WHAT IS NEEDED
Scan the entries below and state how many lines contain "link". No other output.

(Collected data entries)
..............................

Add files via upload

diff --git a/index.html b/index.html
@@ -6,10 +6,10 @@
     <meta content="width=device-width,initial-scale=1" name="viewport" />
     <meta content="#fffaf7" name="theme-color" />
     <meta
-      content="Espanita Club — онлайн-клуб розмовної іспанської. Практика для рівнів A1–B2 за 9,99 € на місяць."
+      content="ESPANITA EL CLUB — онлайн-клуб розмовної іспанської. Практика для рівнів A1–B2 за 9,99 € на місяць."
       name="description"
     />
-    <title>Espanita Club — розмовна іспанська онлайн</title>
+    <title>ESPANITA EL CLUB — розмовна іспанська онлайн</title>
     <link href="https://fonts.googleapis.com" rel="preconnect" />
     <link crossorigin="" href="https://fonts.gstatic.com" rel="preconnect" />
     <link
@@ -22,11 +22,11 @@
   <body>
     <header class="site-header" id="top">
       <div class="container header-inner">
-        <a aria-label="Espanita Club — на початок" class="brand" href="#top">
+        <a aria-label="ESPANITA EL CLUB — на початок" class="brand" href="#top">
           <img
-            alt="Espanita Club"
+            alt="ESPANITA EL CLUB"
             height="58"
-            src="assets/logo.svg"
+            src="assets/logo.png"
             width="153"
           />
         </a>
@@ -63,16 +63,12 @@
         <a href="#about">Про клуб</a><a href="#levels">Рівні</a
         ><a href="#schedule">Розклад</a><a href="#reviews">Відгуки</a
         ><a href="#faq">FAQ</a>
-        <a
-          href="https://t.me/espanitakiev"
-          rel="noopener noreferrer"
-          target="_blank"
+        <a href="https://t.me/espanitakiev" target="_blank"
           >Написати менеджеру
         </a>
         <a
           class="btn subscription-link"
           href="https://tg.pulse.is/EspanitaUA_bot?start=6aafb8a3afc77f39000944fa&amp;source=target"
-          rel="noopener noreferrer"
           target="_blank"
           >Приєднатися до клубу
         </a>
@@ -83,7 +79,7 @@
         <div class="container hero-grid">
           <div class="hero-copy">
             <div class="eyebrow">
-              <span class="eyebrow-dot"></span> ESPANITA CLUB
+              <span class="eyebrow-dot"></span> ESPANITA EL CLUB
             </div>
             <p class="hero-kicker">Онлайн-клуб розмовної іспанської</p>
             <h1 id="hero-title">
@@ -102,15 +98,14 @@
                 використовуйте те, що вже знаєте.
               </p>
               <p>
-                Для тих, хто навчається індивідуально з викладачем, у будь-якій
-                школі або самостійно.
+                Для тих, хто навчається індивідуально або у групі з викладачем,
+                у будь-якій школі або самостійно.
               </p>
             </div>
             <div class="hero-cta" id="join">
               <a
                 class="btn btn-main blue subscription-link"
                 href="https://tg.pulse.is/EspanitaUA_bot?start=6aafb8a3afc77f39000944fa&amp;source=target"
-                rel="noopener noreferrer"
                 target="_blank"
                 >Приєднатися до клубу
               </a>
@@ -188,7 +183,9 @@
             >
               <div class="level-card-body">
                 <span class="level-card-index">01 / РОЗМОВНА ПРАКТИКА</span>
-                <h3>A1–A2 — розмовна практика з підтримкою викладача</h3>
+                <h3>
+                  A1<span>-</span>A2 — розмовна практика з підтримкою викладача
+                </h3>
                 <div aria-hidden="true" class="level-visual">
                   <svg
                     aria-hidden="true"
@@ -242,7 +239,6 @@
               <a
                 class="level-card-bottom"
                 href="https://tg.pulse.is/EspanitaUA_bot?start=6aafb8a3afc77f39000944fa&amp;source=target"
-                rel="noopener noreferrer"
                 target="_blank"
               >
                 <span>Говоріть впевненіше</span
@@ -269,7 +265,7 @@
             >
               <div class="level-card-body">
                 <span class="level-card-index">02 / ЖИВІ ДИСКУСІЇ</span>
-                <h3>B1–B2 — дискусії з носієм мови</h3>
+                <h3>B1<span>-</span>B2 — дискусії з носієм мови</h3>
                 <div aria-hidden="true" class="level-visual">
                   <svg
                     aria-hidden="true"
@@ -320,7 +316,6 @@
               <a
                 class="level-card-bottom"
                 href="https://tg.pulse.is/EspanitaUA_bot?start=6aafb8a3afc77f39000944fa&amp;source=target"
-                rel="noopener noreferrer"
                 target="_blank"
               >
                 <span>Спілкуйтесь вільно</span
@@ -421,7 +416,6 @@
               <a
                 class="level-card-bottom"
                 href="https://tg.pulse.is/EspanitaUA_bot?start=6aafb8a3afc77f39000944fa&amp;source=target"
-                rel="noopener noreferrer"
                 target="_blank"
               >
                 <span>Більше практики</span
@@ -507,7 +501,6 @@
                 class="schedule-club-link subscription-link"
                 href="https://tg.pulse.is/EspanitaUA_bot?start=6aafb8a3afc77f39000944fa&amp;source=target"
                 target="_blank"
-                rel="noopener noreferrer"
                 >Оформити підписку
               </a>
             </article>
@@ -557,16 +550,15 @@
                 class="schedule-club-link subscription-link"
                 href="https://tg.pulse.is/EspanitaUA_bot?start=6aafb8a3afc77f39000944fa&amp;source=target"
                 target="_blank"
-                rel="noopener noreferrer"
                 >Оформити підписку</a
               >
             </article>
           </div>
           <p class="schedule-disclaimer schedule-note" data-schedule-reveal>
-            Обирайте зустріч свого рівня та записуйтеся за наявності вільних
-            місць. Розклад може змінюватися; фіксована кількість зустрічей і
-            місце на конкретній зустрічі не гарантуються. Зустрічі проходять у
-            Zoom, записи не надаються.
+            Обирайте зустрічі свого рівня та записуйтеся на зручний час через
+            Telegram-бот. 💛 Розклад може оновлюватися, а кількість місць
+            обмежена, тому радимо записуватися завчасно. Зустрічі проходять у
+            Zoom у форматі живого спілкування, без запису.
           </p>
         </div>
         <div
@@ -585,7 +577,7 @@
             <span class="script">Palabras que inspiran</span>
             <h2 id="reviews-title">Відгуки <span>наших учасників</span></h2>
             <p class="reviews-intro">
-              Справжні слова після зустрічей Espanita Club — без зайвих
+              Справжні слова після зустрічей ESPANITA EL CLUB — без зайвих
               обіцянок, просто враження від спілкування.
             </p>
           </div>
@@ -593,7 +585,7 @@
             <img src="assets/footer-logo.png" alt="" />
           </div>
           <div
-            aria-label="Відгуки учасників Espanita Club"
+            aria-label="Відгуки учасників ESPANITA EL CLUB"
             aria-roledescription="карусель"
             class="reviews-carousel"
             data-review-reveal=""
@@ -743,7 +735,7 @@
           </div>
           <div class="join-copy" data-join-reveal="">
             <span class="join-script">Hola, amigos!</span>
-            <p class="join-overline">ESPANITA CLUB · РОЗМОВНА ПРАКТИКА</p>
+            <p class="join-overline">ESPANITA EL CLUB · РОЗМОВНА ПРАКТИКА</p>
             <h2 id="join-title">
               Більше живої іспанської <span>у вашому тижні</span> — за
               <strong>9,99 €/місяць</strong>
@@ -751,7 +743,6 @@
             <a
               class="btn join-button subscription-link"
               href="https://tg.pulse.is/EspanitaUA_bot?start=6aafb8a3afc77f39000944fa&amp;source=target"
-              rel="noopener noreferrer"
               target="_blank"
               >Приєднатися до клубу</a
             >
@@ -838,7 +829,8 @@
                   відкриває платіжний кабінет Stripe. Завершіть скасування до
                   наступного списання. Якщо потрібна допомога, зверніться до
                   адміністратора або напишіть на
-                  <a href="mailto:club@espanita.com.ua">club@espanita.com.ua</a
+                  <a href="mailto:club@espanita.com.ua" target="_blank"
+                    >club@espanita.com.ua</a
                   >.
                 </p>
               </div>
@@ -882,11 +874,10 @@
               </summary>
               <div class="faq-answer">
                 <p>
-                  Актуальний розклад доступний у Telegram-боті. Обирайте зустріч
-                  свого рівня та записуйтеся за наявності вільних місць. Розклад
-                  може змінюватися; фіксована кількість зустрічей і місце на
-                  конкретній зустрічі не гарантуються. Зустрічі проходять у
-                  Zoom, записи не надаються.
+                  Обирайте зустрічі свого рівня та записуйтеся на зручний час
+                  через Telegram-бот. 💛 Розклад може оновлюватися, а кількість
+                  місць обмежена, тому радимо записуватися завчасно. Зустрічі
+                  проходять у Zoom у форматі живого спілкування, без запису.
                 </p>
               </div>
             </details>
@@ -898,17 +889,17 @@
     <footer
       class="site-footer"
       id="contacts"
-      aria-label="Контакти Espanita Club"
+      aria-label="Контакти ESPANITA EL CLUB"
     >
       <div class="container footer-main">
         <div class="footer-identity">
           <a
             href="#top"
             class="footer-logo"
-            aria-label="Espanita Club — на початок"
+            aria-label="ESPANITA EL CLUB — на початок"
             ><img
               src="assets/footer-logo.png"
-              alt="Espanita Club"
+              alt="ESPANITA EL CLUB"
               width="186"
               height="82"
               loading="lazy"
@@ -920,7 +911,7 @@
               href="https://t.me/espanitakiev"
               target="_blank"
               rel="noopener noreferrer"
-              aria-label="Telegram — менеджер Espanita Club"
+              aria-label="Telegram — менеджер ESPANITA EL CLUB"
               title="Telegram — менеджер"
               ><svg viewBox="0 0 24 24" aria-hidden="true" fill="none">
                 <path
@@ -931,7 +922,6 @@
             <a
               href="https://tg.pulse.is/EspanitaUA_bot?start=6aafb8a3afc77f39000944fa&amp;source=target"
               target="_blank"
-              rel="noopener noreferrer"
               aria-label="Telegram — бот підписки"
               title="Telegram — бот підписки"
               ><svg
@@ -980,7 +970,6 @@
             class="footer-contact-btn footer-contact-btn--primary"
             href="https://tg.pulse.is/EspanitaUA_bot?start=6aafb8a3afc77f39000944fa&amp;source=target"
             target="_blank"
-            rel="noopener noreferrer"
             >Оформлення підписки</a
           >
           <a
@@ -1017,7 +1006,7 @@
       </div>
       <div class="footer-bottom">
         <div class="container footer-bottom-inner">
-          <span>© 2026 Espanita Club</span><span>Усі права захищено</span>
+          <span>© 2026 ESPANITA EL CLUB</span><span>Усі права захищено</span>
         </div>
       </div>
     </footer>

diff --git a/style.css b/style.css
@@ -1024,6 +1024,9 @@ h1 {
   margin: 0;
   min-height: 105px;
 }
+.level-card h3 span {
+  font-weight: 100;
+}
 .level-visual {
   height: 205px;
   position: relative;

..............................

ANSWER SPACE
8